Task prompt: Look through the material and copy each line holding "facilities".

The input:
────────

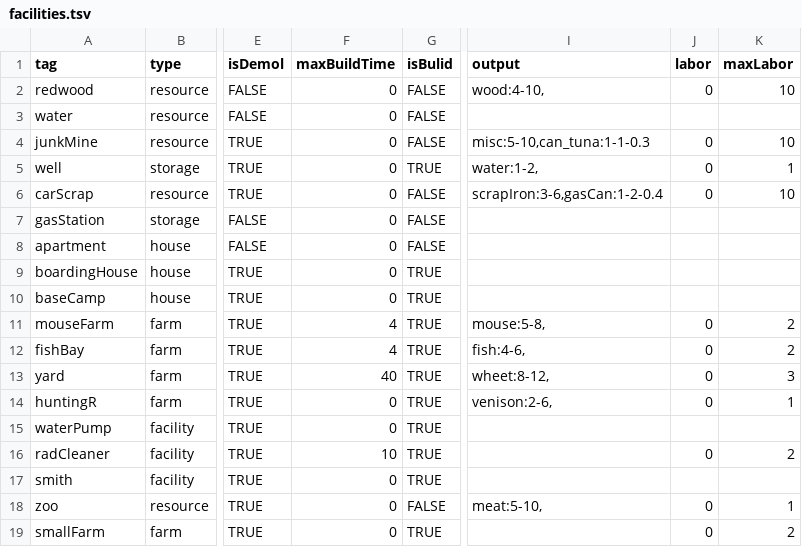
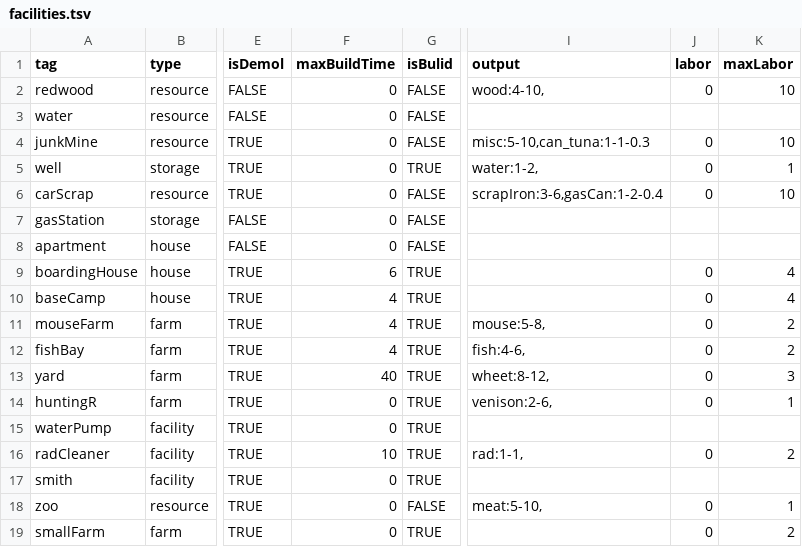
Before and after one commit to BlackLibraryDev/web-project-RTS, a TSV file: assets/data/facilities.tsv, drawn as a sheet; only a part is shown, gaps mark what is left out; the diff names each change by its address in the sheet, - before the commit and + after, or states it on an @@ line.

```diff
--- a/assets/data/facilities.tsv
+++ b/assets/data/facilities.tsv
-F9 (maxBuildTime): 0
+F9 (maxBuildTime): 6
-J9:J10 (labor): (empty)
+J9:J10 (labor): 0
-K9:K10 (maxLabor): (empty)
+K9:K10 (maxLabor): 4
-F10 (maxBuildTime): 0
+F10 (maxBuildTime): 4
-I16 (output): (empty)
+I16 (output): rad:1-1,
```
Also changed, not shown: assets/data/translations.tsv, 6 other files.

────────

Finished exercise:
Before and after one commit to BlackLibraryDev/web-project-RTS, a TSV file: assets/data/facilities.tsv, drawn as a sheet; only a part is shown, gaps mark what is left out; the diff names each change by its address in the sheet, - before the commit and + after, or states it on an @@ line.
--- a/assets/data/facilities.tsv
+++ b/assets/data/facilities.tsv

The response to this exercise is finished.